What you will do -> Filter the entries and keep only the lines where the string "color" appears.

────────

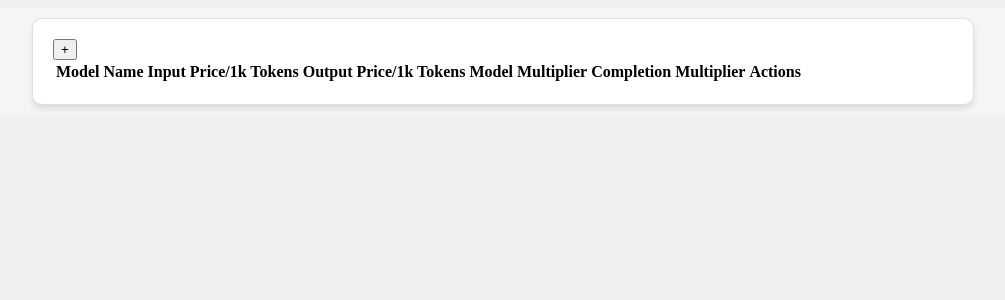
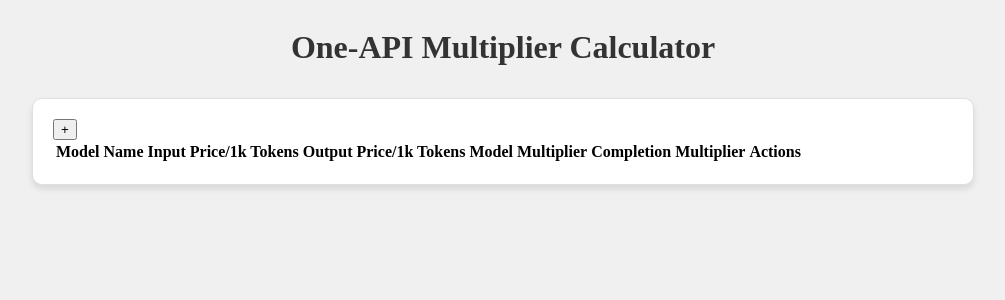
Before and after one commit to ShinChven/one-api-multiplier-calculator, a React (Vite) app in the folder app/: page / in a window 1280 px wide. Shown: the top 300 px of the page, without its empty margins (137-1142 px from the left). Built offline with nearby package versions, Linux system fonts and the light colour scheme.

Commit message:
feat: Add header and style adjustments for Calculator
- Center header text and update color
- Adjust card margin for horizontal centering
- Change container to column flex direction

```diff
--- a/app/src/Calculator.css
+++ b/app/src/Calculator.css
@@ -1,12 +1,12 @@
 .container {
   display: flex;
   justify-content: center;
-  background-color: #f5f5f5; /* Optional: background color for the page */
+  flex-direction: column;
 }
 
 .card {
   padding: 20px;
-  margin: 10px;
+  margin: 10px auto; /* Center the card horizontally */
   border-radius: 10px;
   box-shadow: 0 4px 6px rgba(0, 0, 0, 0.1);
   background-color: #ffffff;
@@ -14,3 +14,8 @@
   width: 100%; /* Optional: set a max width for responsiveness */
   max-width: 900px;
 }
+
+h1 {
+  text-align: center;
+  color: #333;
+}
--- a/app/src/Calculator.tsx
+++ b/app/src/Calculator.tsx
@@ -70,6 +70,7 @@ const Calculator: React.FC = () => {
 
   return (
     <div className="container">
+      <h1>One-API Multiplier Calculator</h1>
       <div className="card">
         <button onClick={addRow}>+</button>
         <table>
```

────────

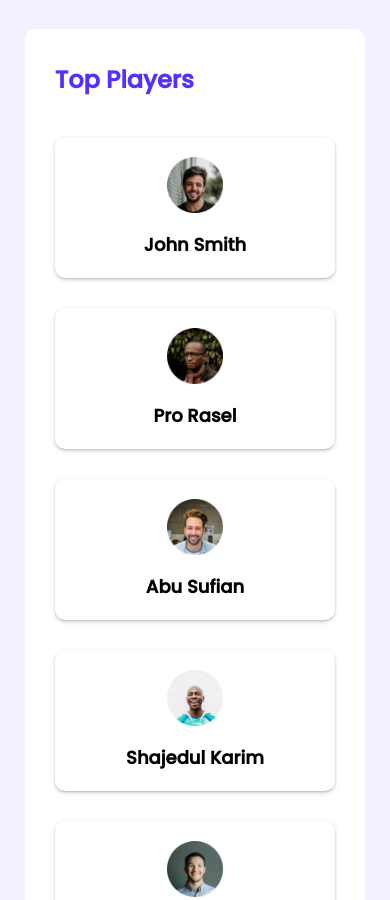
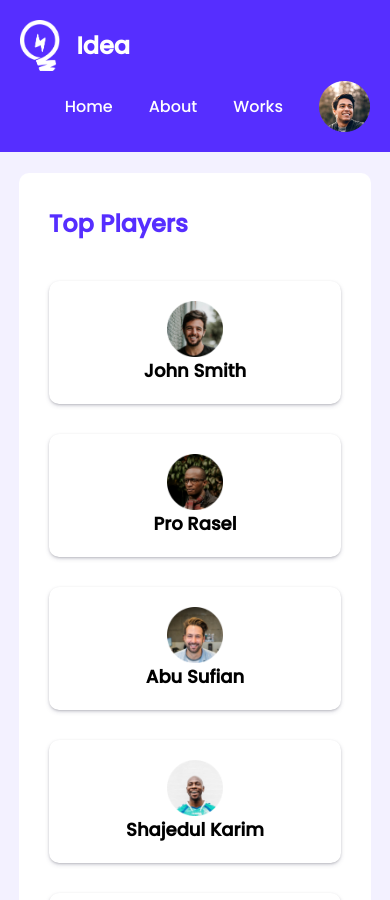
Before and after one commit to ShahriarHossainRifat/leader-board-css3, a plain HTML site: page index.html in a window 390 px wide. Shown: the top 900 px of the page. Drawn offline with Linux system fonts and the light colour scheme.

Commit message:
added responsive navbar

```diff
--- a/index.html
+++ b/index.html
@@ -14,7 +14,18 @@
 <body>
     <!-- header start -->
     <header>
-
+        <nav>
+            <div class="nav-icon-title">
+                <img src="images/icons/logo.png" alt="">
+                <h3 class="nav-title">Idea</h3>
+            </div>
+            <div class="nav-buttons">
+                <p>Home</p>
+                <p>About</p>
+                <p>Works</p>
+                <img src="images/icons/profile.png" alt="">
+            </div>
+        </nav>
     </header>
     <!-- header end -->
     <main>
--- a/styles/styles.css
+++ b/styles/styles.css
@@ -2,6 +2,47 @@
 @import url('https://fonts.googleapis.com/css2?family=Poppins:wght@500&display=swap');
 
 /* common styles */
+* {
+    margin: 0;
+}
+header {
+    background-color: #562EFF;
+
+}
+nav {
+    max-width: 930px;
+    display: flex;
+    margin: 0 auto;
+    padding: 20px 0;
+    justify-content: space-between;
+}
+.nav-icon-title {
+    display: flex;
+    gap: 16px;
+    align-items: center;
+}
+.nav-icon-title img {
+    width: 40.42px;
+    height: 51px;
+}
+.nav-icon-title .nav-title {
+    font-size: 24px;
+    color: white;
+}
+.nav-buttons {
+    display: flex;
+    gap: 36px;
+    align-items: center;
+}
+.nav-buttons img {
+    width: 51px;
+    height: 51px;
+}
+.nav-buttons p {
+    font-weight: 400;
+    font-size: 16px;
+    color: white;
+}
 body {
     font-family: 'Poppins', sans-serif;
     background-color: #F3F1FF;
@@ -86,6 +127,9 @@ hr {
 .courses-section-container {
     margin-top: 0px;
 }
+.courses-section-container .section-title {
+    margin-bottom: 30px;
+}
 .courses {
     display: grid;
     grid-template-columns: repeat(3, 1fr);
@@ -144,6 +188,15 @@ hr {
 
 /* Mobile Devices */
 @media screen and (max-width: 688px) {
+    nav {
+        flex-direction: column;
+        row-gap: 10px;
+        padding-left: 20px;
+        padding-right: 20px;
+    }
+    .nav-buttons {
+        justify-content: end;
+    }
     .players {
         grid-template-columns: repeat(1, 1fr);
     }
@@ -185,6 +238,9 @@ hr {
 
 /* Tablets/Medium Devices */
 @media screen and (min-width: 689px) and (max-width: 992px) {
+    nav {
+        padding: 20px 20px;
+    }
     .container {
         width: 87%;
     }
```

────────

Output for this task ->
- Center header text and update color
-  background-color: #f5f5f5; /* Optional: background color for the page */
   background-color: #ffffff;
+  color: #333;
+    background-color: #562EFF;
+    color: white;
+    color: white;
     background-color: #F3F1FF;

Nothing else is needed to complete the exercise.